» **Entries shown**:
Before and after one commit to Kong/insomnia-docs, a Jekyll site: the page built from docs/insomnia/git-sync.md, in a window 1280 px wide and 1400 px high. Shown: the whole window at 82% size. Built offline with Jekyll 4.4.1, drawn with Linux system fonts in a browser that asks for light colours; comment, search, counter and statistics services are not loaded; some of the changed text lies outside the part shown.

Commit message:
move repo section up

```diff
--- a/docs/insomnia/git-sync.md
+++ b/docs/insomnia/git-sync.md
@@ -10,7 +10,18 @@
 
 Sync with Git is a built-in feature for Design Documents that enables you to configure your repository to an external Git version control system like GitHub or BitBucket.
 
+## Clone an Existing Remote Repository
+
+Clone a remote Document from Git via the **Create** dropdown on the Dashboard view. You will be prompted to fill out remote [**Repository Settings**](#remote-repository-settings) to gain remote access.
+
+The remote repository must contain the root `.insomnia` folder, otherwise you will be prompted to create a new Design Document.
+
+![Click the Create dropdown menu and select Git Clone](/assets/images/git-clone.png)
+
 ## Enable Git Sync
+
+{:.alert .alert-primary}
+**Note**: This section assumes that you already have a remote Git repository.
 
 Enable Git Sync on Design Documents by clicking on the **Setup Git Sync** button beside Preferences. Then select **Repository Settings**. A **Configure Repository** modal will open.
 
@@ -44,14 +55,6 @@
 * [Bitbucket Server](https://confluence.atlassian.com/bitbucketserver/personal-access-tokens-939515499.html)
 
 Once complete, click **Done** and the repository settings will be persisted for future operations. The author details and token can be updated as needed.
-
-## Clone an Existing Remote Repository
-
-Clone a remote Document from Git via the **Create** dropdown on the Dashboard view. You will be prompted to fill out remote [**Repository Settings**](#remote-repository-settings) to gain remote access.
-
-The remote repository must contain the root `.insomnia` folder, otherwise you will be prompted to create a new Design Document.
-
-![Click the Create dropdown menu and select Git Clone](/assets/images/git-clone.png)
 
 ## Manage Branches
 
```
--
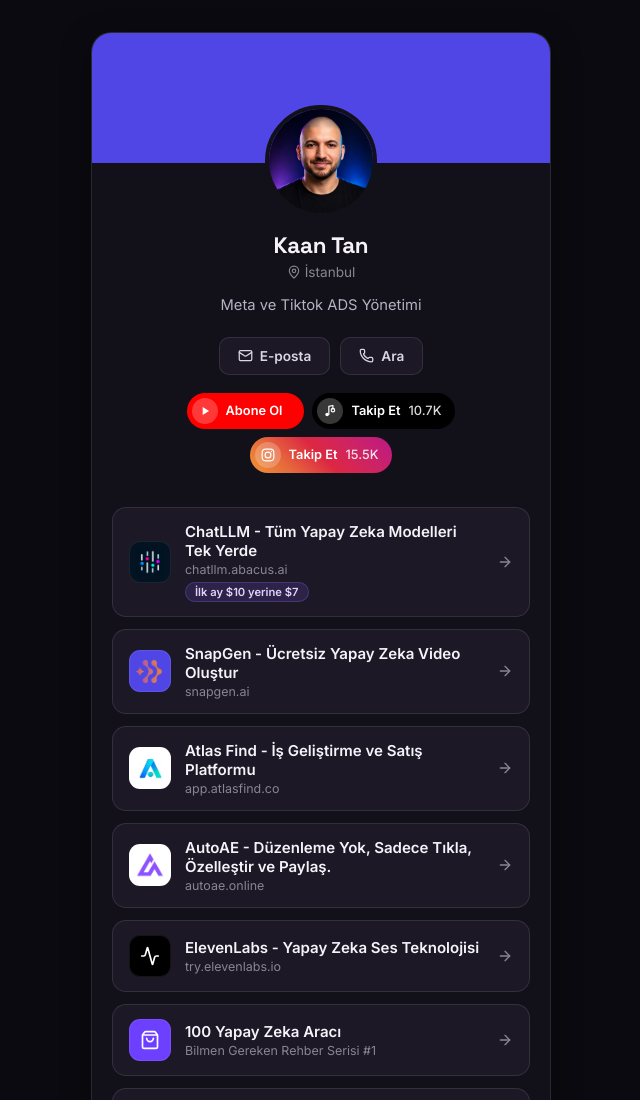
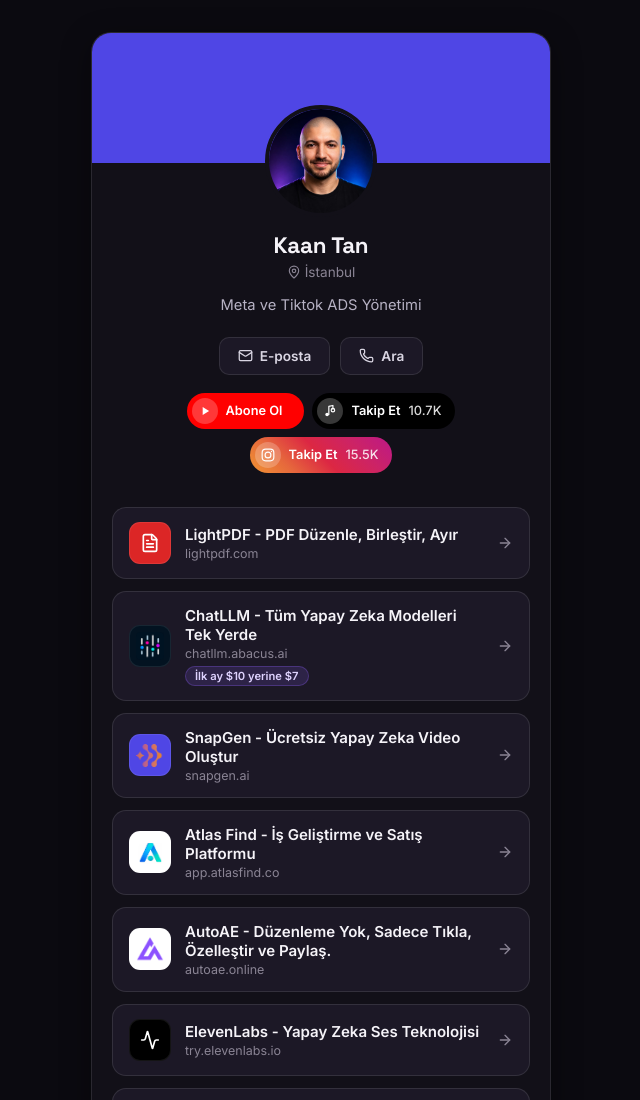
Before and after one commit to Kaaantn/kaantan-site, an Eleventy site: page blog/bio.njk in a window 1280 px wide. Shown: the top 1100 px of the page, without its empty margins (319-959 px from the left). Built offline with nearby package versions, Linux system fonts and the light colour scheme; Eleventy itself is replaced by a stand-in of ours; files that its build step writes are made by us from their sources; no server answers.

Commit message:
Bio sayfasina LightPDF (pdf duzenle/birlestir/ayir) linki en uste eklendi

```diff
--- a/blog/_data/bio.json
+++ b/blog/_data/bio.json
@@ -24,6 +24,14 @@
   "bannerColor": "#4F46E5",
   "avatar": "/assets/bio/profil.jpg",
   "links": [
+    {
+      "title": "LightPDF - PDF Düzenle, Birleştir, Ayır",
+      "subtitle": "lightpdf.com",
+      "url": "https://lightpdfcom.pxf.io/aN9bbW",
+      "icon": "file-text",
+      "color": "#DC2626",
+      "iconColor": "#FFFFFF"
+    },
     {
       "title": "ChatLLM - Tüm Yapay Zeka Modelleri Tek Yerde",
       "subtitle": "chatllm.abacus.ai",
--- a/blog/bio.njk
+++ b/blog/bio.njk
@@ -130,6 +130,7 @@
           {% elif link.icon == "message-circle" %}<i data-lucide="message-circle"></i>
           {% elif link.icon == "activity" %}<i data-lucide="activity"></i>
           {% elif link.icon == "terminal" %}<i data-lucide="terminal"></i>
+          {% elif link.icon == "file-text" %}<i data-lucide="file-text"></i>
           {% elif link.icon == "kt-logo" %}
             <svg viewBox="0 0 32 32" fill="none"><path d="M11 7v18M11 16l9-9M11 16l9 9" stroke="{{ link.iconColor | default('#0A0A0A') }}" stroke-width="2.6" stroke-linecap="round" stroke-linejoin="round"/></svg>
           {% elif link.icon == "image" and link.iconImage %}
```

» **Exercise**: The word "must" may appear in several lines of the data; copy every line where it does.

» **Exercise answer**:
+The remote repository must contain the root `.insomnia` folder, otherwise you will be prompted to create a new Design Document.
-The remote repository must contain the root `.insomnia` folder, otherwise you will be prompted to create a new Design Document.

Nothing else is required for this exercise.